#### EXERCISE DATA ####
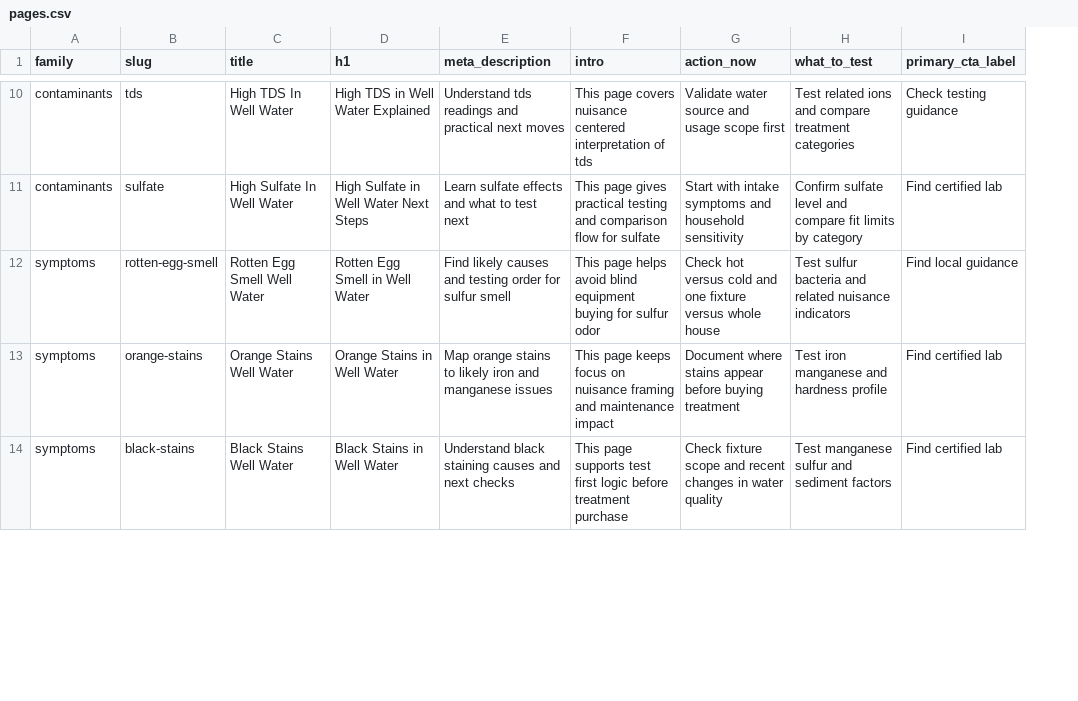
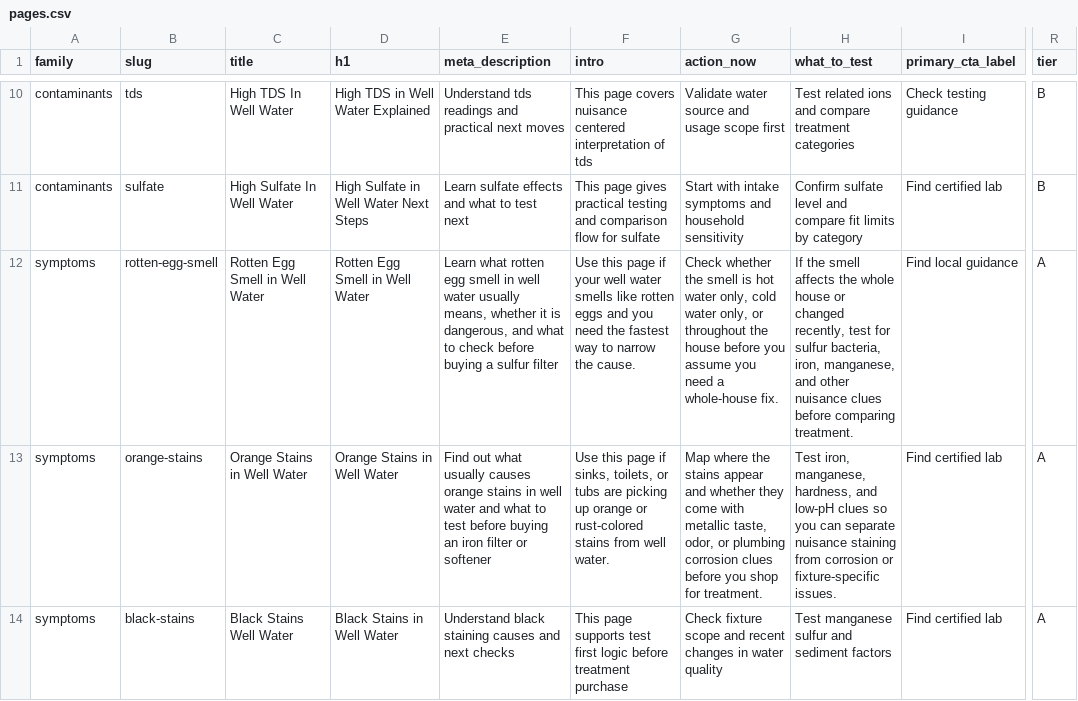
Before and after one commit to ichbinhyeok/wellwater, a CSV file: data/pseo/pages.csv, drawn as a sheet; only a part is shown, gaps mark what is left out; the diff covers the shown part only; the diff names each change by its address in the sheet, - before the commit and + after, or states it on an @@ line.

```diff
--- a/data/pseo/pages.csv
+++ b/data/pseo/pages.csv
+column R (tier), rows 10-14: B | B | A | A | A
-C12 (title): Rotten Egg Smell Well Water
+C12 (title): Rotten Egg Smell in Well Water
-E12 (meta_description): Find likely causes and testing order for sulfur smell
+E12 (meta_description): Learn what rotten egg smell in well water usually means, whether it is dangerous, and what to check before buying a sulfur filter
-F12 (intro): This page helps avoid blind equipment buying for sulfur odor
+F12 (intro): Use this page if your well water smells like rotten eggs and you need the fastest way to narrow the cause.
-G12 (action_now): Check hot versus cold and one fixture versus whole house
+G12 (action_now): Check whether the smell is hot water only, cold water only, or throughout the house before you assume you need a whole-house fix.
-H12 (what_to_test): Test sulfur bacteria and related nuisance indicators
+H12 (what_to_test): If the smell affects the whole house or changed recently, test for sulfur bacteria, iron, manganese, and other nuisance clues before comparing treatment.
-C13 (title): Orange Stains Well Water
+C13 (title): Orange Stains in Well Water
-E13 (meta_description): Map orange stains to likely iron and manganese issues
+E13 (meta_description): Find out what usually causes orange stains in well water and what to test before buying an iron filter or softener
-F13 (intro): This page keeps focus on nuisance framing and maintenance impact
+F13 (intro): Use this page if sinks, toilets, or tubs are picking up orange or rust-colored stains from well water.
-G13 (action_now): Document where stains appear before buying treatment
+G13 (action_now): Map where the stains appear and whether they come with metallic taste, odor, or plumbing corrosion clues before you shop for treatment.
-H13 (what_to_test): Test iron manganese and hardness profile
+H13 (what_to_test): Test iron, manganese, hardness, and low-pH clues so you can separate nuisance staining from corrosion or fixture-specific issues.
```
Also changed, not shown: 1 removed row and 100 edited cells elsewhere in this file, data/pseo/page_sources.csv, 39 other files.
####
#### EXERCISE DATA ####
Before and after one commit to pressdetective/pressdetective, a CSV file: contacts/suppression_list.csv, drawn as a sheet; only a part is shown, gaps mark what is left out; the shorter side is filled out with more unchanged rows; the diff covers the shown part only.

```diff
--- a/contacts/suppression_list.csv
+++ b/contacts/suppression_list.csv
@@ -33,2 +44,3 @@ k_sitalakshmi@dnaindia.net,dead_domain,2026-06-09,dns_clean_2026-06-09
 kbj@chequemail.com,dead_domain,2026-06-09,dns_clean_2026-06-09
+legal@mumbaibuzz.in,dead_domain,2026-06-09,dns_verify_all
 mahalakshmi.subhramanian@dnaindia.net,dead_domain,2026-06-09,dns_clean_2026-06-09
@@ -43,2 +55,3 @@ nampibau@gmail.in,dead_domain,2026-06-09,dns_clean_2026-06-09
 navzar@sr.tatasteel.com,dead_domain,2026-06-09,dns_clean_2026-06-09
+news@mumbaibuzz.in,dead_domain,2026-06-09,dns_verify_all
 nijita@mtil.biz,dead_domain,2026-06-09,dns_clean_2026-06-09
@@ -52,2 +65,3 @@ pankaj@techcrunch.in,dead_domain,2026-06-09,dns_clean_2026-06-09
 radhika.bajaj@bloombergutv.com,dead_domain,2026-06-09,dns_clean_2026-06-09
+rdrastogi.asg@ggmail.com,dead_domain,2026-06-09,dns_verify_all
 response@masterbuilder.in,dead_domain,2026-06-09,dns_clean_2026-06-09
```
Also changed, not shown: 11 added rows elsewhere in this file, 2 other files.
####
#### EXERCISE DATA ####
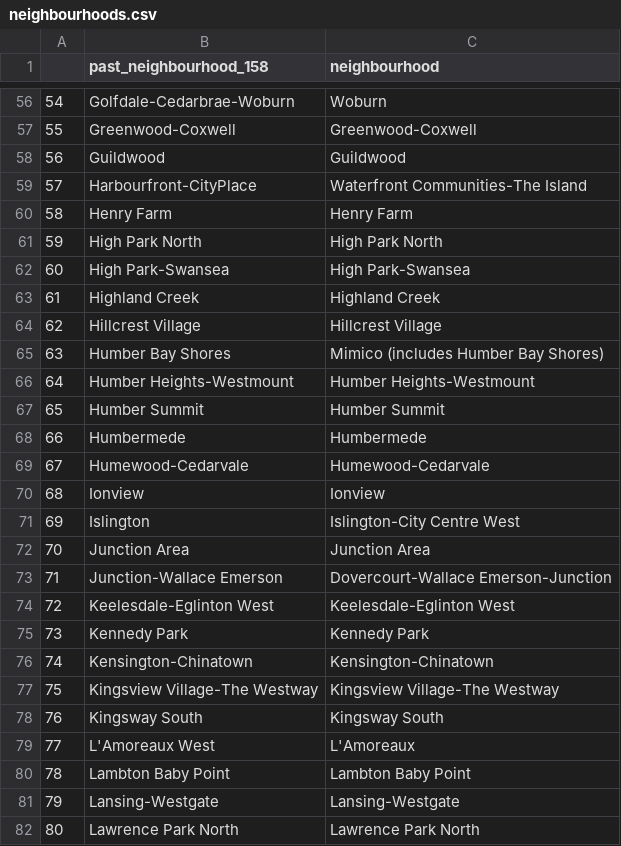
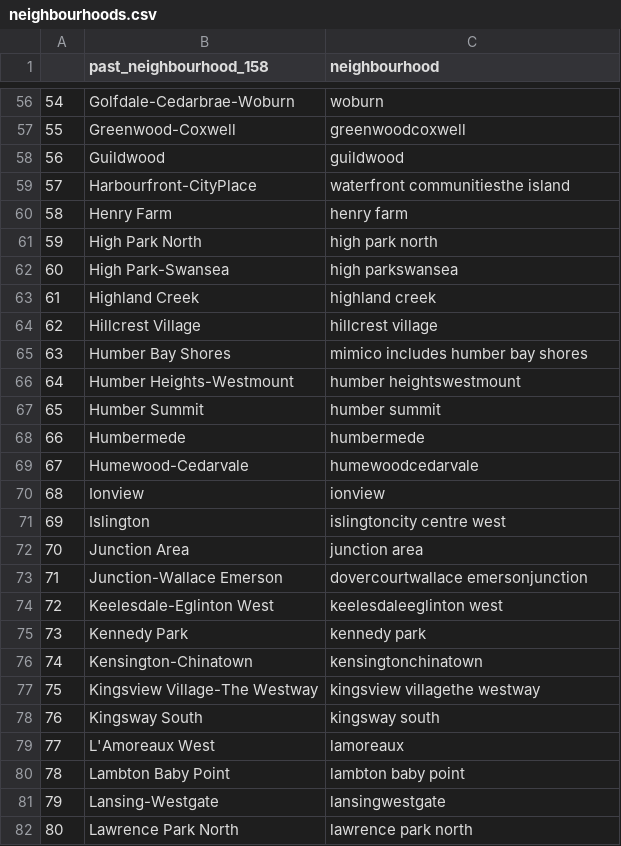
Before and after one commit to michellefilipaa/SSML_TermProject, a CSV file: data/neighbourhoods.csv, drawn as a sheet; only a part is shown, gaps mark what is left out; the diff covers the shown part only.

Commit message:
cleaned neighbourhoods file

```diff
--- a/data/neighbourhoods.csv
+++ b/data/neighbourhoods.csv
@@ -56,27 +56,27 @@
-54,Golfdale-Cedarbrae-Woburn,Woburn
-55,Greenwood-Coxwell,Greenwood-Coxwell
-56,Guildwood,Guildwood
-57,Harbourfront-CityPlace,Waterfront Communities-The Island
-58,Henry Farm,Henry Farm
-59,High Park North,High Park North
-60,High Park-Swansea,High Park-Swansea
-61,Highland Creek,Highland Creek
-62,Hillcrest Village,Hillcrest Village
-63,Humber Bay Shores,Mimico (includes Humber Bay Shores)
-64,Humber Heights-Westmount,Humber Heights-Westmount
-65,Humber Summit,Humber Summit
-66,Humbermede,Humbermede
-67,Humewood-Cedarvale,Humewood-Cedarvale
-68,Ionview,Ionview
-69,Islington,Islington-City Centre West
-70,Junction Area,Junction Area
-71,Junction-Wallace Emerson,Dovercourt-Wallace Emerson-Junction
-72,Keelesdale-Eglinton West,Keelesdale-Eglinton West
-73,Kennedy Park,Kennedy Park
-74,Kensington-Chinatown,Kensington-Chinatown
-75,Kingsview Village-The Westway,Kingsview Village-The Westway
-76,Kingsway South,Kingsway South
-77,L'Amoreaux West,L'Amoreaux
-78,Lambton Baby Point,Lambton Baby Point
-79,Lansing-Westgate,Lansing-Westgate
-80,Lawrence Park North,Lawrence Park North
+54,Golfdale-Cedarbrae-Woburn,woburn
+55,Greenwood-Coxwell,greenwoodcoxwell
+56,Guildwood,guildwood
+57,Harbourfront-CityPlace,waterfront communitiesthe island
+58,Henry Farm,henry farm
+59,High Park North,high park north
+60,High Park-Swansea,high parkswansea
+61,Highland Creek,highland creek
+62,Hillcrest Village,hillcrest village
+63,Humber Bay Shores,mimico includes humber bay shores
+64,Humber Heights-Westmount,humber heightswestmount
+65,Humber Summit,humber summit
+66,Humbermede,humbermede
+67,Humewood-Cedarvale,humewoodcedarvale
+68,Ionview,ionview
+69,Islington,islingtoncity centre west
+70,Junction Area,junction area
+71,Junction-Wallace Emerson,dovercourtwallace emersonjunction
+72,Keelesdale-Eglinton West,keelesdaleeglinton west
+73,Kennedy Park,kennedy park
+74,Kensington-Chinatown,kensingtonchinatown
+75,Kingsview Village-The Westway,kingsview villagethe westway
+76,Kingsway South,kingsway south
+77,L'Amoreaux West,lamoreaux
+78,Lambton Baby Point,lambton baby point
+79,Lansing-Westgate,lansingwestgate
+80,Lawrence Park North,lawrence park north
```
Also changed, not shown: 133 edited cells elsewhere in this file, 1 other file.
####
EXERCISE AIM: Go through the listing and say how many lines contain the string "iron", offering only the number.

RESULT: 5